Top of RECORDS FOR THIS TASK

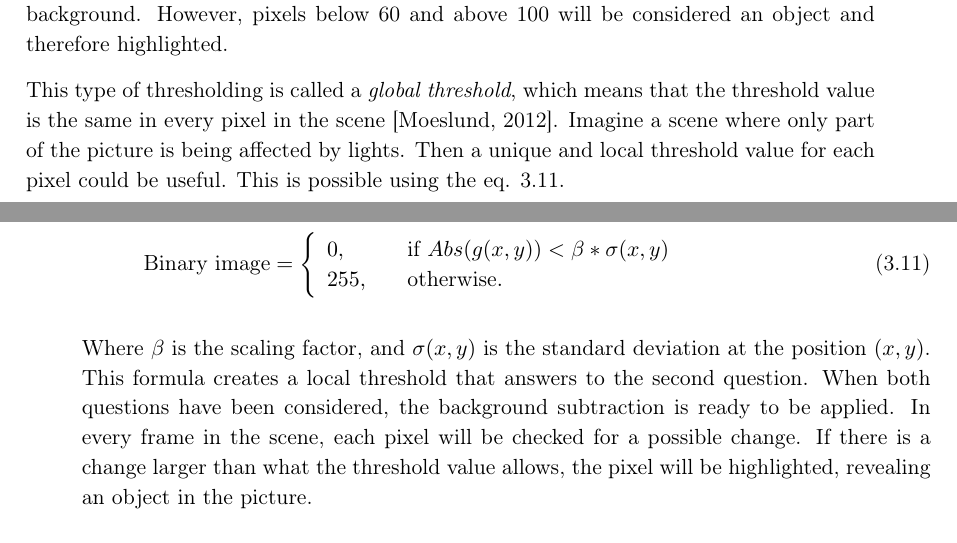
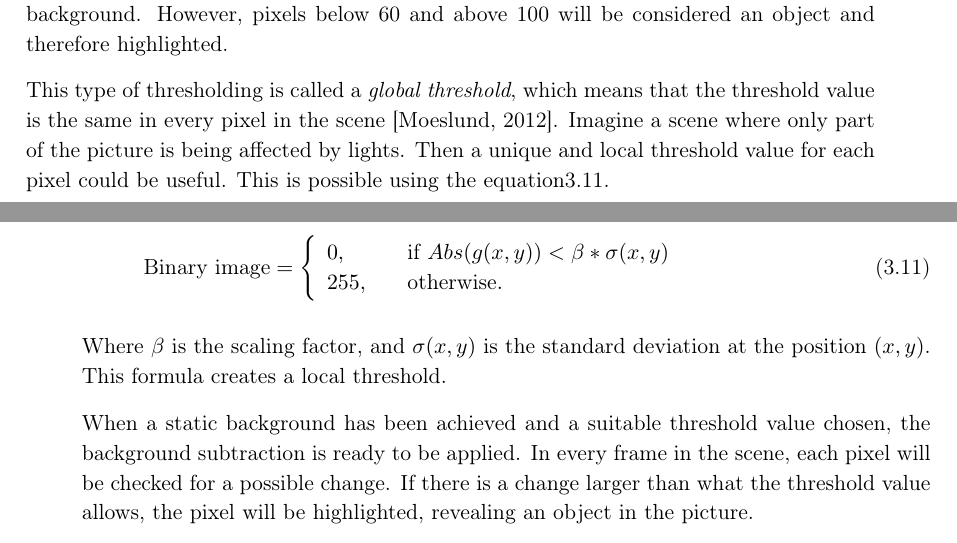
Before and after one commit to Wikzo/MagicCanvas_MedialogyP3_2012, a LaTeX thesis (Report/master.tex, which reads Report/theory.tex): two parts of pages 33 and 34 of 100, joined at a grey line, cut so that both start at the same text. Compiled offline with pdfLaTeX.

```diff
--- a/Report/theory.tex
+++ b/Report/theory.tex
@@ -419,7 +419,7 @@
 
 In order to define a threshold value, it is necessary to check how much the values of the individual pixels vary in the background. This can be done by capturing a series of pixel-values for a group of background pixels over an amount of time and checking the minimum and maximum values. This should give an overview of how much the pixels' values vary. Let's say that this procedure shows a variation of 20, this means that the optimal threshold value is 20. If a pixel on the background has an intensity value of 80, then the pixels' values captured between 60 and 100 will not produce any changes, as it is considered part of the background. However, pixels below 60 and above 100 will be considered an object and therefore highlighted.
 
-This type of thresholding is called a \textit{global threshold}, which means that the threshold value is the same in every pixel in the scene \citep{ip_book}. Imagine a scene where only part of the picture is being affected by lights. Then a unique and local threshold value for each pixel could be useful. This is possible using the eq. \ref{localthreshold}.
+This type of thresholding is called a \textit{global threshold}, which means that the threshold value is the same in every pixel in the scene \citep{ip_book}. Imagine a scene where only part of the picture is being affected by lights. Then a unique and local threshold value for each pixel could be useful. This is possible using the equation\ref{localthreshold}.
 
 \begin{equation}
 	\begin{aligned}
@@ -431,7 +431,10 @@
  	\end{aligned}
 \end{equation}
 
-Where $\beta$ is the scaling factor, and $\sigma(x,y)$ is the standard deviation at the position $(x,y)$. This formula creates a local threshold that answers to the second question. When both questions have been considered, the background subtraction is ready to be applied. In every frame in the scene, each pixel will be checked for a possible change. If there is a change larger than what the threshold value allows, the pixel will be highlighted, revealing an object in the picture.
+Where $\beta$ is the scaling factor, and $\sigma(x,y)$ is the standard deviation at the position $(x,y)$. This formula creates a local threshold.
+
+When a static background has been achieved and a suitable threshold value chosen, the background subtraction is ready to be applied. In every frame in the scene, each pixel will be checked for a possible change. If there is a change larger than what the threshold value allows, the pixel will be highlighted, revealing an object in the picture.
+
 
 \section{BLOB analysis}\label{blob}
 A common task when dealing with images is determining if the image contains a particular object or shape. The term \textit{BLOB} is an acronym for Binary Large Object and refers to a region of connected pixels in a binary image \citep{ip_book}. This technique is used to extract meaningful information from images. This is achieved by separating the pixels in points or regions that differ in properties, like brightness or color changes (i.e., their value), and classifying them into one of two categories: the foreground (pixels with a non-zero value) and the background (pixels with values equal to zero).
```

Bottom of RECORDS FOR THIS TASK

WHAT IS REQUIRED
Filter the lines above, keeping and copying those that contain "picture".

THE COMPLETED TASK
-This type of thresholding is called a \textit{global threshold}, which means that the threshold value is the same in every pixel in the scene \citep{ip_book}. Imagine a scene where only part of the picture is being affected by lights. Then a unique and local threshold value for each pixel could be useful. This is possible using the eq. \ref{localthreshold}.
+This type of thresholding is called a \textit{global threshold}, which means that the threshold value is the same in every pixel in the scene \citep{ip_book}. Imagine a scene where only part of the picture is being affected by lights. Then a unique and local threshold value for each pixel could be useful. This is possible using the equation\ref{localthreshold}.
-Where $\beta$ is the scaling factor, and $\sigma(x,y)$ is the standard deviation at the position $(x,y)$. This formula creates a local threshold that answers to the second question. When both questions have been considered, the background subtraction is ready to be applied. In every frame in the scene, each pixel will be checked for a possible change. If there is a change larger than what the threshold value allows, the pixel will be highlighted, revealing an object in the picture.
+When a static background has been achieved and a suitable threshold value chosen, the background subtraction is ready to be applied. In every frame in the scene, each pixel will be checked for a possible change. If there is a change larger than what the threshold value allows, the pixel will be highlighted, revealing an object in the picture.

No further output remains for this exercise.